From: GUEST,Ed
Date: 16 Feb 08 - 11:04 AM

The full article is here for anyone interested.

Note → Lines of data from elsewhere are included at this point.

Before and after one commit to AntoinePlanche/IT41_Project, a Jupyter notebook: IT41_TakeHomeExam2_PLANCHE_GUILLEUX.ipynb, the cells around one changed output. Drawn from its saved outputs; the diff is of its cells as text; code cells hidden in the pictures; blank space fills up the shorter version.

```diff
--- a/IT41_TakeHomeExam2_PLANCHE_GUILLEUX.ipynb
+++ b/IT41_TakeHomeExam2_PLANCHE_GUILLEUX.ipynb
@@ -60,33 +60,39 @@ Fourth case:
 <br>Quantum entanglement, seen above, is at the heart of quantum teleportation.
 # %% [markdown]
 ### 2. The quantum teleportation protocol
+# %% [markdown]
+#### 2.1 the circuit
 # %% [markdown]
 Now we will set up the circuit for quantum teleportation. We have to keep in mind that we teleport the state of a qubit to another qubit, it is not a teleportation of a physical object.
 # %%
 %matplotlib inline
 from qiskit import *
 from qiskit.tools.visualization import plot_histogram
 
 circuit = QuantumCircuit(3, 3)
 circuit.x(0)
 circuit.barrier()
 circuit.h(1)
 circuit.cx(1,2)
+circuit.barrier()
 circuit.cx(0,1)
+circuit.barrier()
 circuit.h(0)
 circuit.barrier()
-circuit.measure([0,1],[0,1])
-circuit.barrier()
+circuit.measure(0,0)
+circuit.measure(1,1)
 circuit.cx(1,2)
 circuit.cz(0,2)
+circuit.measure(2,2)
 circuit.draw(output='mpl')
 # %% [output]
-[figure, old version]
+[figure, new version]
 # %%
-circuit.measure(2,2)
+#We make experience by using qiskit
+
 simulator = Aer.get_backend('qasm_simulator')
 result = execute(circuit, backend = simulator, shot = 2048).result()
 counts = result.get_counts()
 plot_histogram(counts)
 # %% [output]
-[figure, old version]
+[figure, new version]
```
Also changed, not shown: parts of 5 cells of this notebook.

Idly musing on the notion of 'Englishness' I did a google search for the term. The top two resuts were for the mustrad traditional music site and for Billy Bragg. Does this tell us anything?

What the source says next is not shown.